the following order:
"Col. J. Dimick, U. S. Army, Fort
"The Secretary of War directs
that you release all the Maryland State prisoners; also, any other State
prisoners that may be in your custody, and report to this office.
"E. D. TOWNSEND, Assistant
THE FRENCH OFFER TO MEDIATE.
WE have the text of the dispatch
of M. Drouyn de l'Huys respecting mediation. He says:
"From the commencement of the war
an armed force was set on foot by the belligerents, which since then has been
almost constantly kept up. After so much bloodshed they are now, in that
respect, nearly in the same position, nothing authorizing the presumption that
more decisive military operations will shortly occur, according to the last news
received in Europe. The two armies, on the contrary, were in a condition that
would not allow either party to hope within a brief delay for any decided
advantage to turn the balance and accelerate the conclusion of a peace. All
these circumstances, taken together, point to the opportunity of an armistice,
to which, moreover, under the present circumstances, no strategical objection
can be made. The favorable dispositions toward peace which are beginning to
manifest themselves in the North as well as the South might, on the other hand,
second steps that might be made to recommend the idea of truce. The Emperor has
therefore thought that the occasion has presented itself of offering to the
belligerents the support of the good offices of the maritime Powers, and his
Majesty has charged me to make the proposition of this Government to her
Britannic Majesty, as well as to the Court of Russia. The three Cabinets would
exert their influence at Washington, as well as with the Confederates, to obtain

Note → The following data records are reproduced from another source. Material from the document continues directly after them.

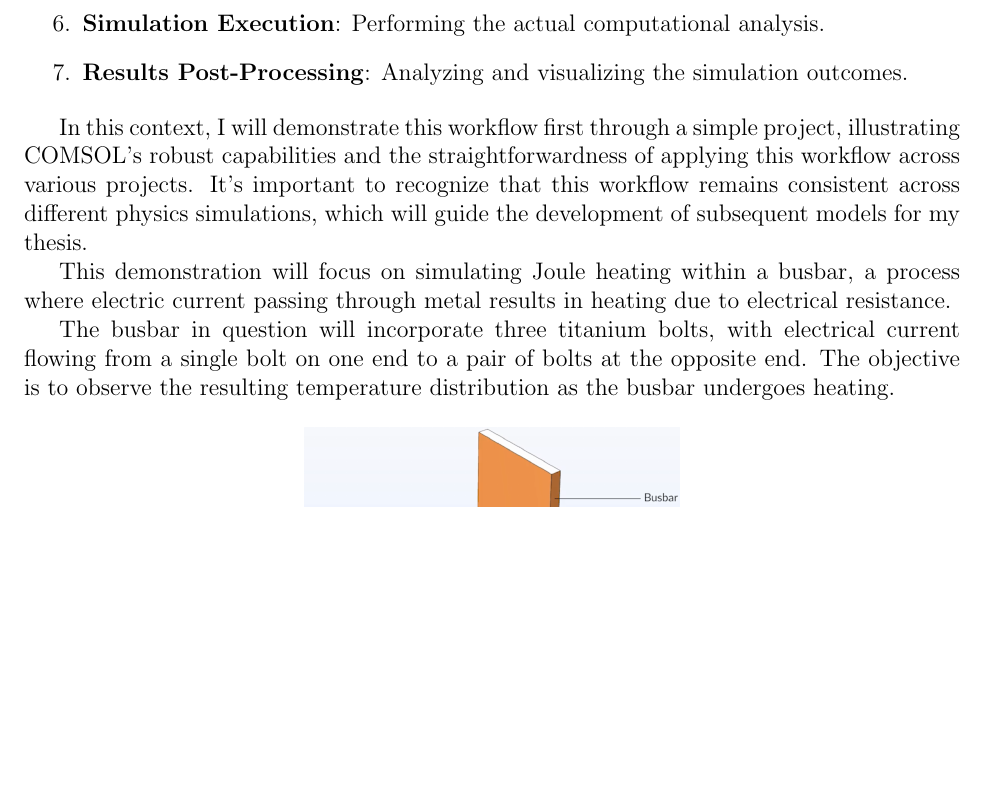
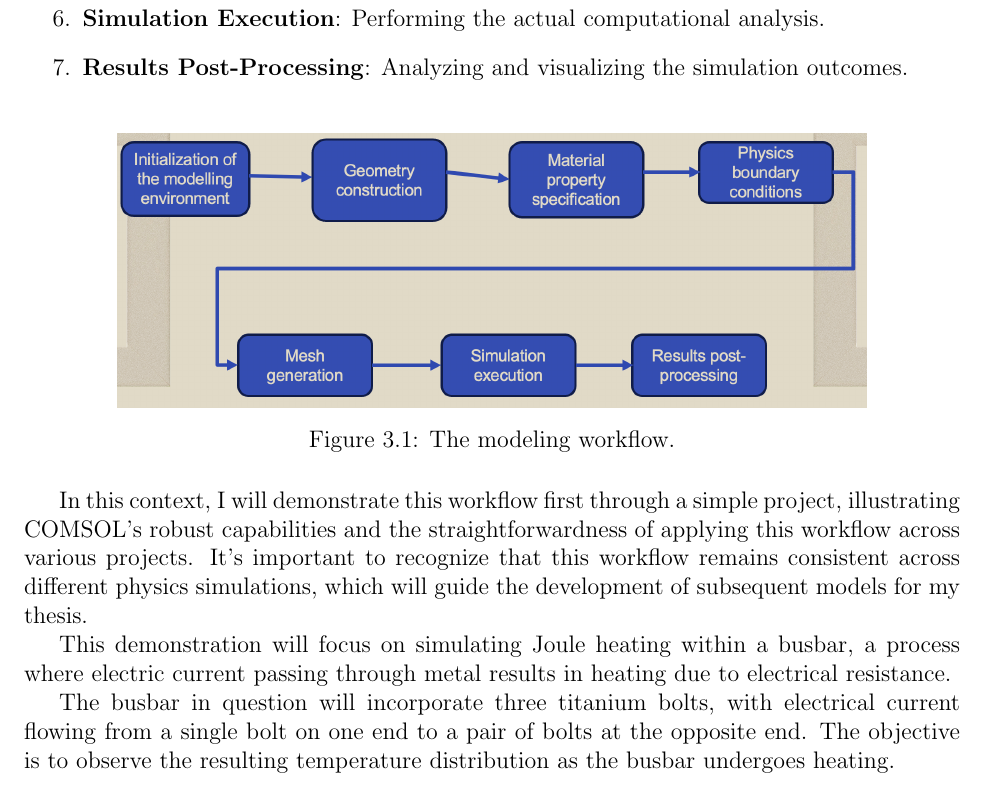
Before and after one commit to Collins-kariuk/Physics-Thesis-PDRCs, a LaTeX thesis (MainDraft.tex, which reads Chapters/Chapter3.tex): part of page 36 of 49, cut so that both start at the same text, the shorter picture padded with empty space. Compiled offline with pdfLaTeX.

Commit message:
Add modeling workflow image chap 3

```diff
--- a/Chapters/Chapter3.tex
+++ b/Chapters/Chapter3.tex
@@ -16,6 +16,13 @@ Briefly the modelling workflow consists of the following steps, if you start a m
     \item \textbf{Results Post-Processing}: Analyzing and visualizing the simulation outcomes.
 \end{enumerate}
 
+% COMSOL Modelling workflow
+\begin{figure}[ht!]
+  \centering
+  \includegraphics[width=0.8\textwidth]{Chapters/Figures/Chapter 3 Figures/COMSOL Modelling Workflow.png}
+  \caption{The modeling workflow.}
+  \label{fig:The modeling workflow.}
+\end{figure}
 
 In this context, I will demonstrate this workflow first through a simple project, illustrating COMSOL's robust capabilities and the straightforwardness of applying this workflow across various projects. It's important to recognize that this workflow remains consistent across different physics simulations, which will guide the development of subsequent models for my thesis.
 
```
Also changed, not shown: Chapters/Chapter3.tex (7 more changed lines).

an armistice for six months, during which every act of war, direct or indirect,
should provisionally cease, on sea as well as on land, and it might be, if
necessary, ulteriorally prolonged.

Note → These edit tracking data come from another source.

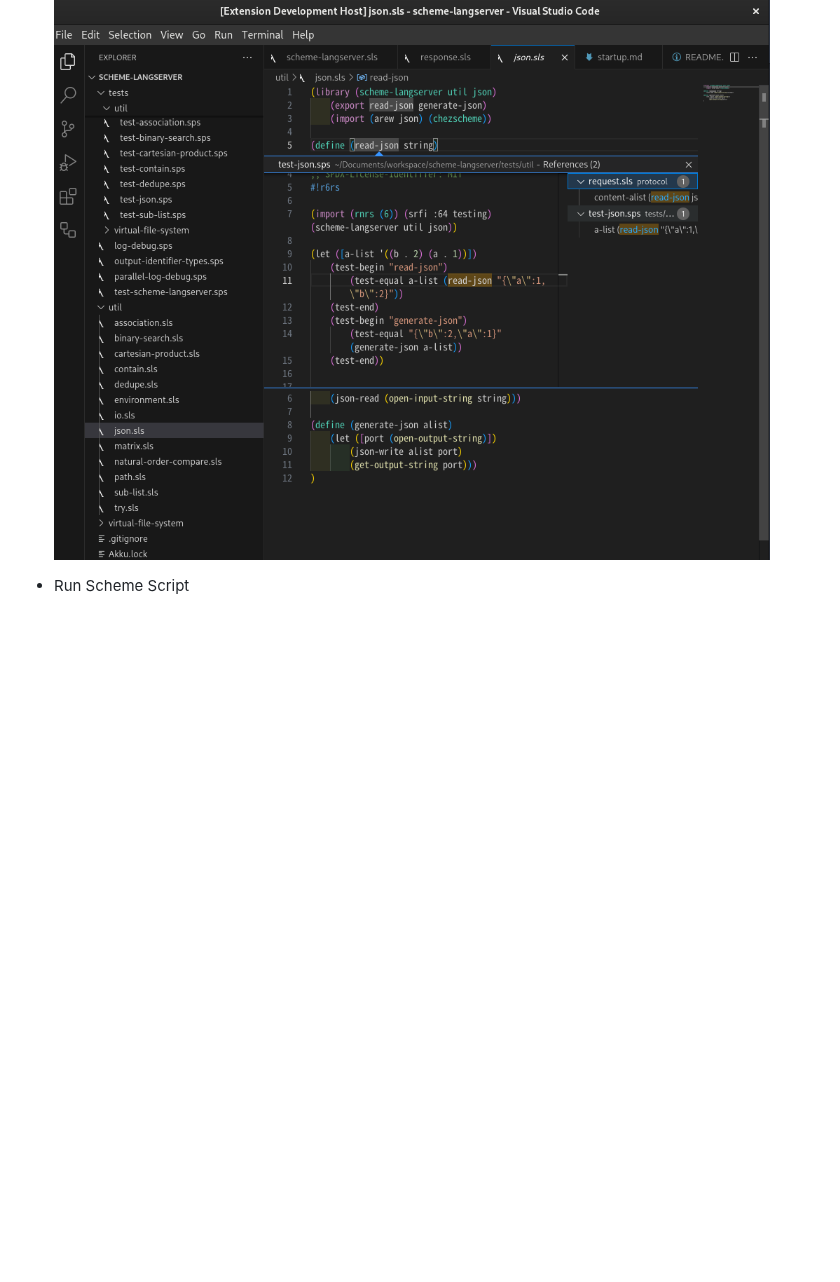
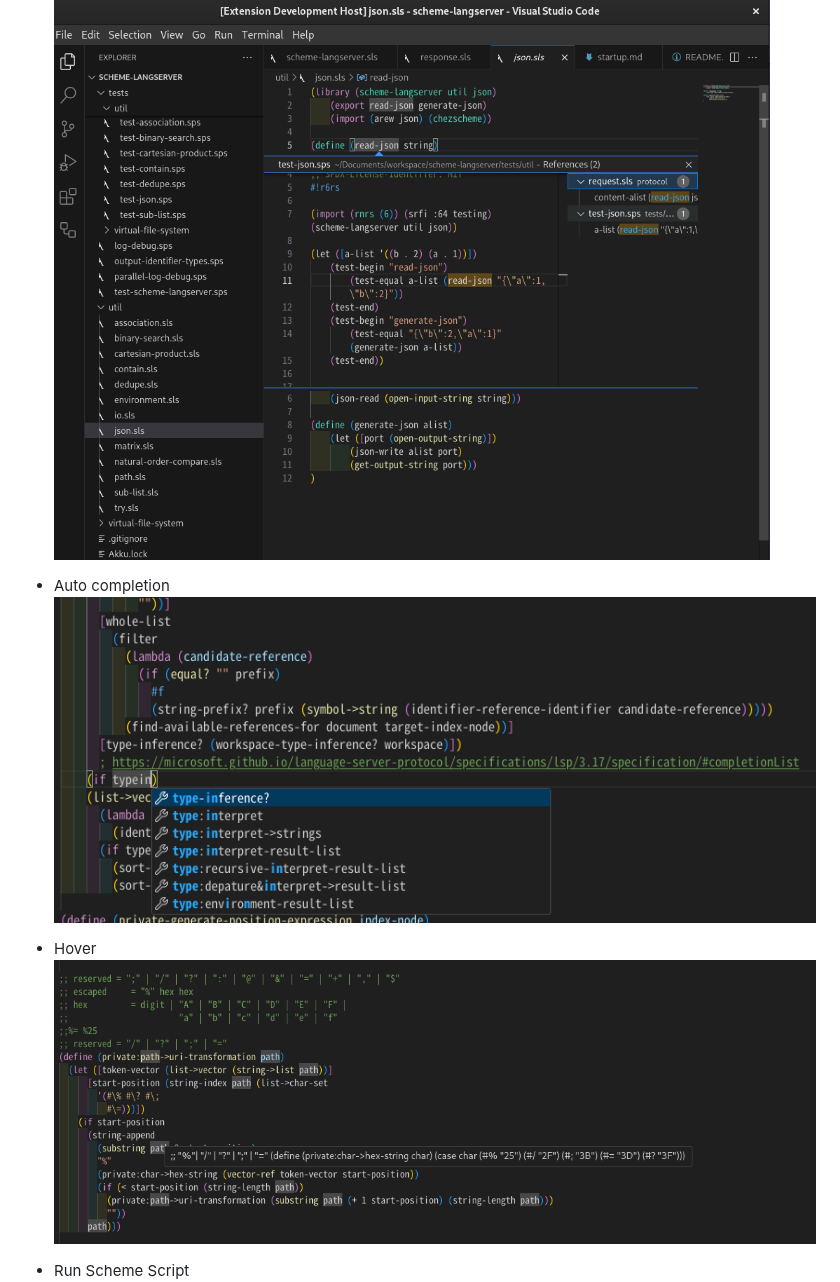
Before and after one commit to ufo5260987423/scheme-langserver, a Markdown page: doc/startup.md, the part around the change. Drawn GitHub-style; pictures changed too: doc/figure/auto-completion-vscode.png (added), doc/figure/hover.png (added); blank space fills up the shorter version.

Commit message:
fix:1.2.8

```diff
--- a/doc/startup.md
+++ b/doc/startup.md
@@ -10,6 +10,12 @@ Magic Scheme is an VScode extension supporting Scheme(r6rs standard). With the h
 
 - Find references/Goto Definition
 ![Find references/Goto Definition](./figure/find-references-magic.png)
+
+- Auto completion
+![Auto completion](./figure/auto-completion-vscode.png)
+
+- Hover
+![Hover](./figure/hover.png)
 
 - Run Scheme Script
 ![Run Scheme Script](./figure/runSchemeScript.png)
```
Also changed, not shown: README.md (+1 -1 lines), doc/release-log.md (+2 -0 lines), 1 other file.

"The overtures, I need not say,
Sir, would not imply, on our part, any judgment on the origin or issue of the
struggle, nor any pressure upon the negotiations which might, it is to be hoped,

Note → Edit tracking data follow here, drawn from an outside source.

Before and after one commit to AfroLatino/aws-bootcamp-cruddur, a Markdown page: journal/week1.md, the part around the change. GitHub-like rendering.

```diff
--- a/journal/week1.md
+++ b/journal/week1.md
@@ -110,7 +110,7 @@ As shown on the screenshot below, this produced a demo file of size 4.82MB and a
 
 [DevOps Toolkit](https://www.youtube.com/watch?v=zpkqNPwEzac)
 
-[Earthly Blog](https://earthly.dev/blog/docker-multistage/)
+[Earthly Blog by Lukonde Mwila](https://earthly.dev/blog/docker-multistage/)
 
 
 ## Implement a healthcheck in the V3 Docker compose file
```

ensue in favor of an armistice. Our task would consist solely in smoothing down
obstacles, and in interfering only in a measure determined upon by the two
THE BRITISH REPLY.
Lord John Russell, in his reply,
says: "After weighing all the information which has been received from America,
her Majesty's Government are led to the conclusion that there is no ground at
the present moment to hope that the Federal Government would accept the
proposals suggested, and a refusal from Washington at the present time would
prevent any speedy renewal of the offer. Her Majesty's Government think,
therefore that it would be better to watch carefully the progress of opinion in
America, and if, as there appears reason to hope, it may be found to have
undergone, or may undergo hereafter, any change, the three courts might then
avail themselves of such change to offer their friendly counsel with a greater
prospect than now exists of its being accepted by the two contending parties."
RUSSIA WILL NOT INTERFERE.
After recalling the constant
efforts of Russia in favor of conciliation, Prince Gortchakoff says that it is
requisite, above all things, to avoid the appearance of any pressure whatever
capable of chilling public opinion in America, or of exercising the
susceptibility of that nation. We believe that a combined measure of the three
great Powers, however conciliatory, if presented in an official or officious
character, would be the cause of arriving at a result opposed to pacification.
If, however, France should persist in her intention of mediation, and England
should acquiesce in her course, instructions shall be sent to Baron Stoeckl, at
Washington, to lend to both his colleagues there (the French and English
Ministers), if not official aid, at least moral support.
A FAIR ARRANGEMENT.
ALDERMAN (just elected).—"Now,
Sonny, you go and do the fighting, and me and the Judge will look after the
Government and the Contracts."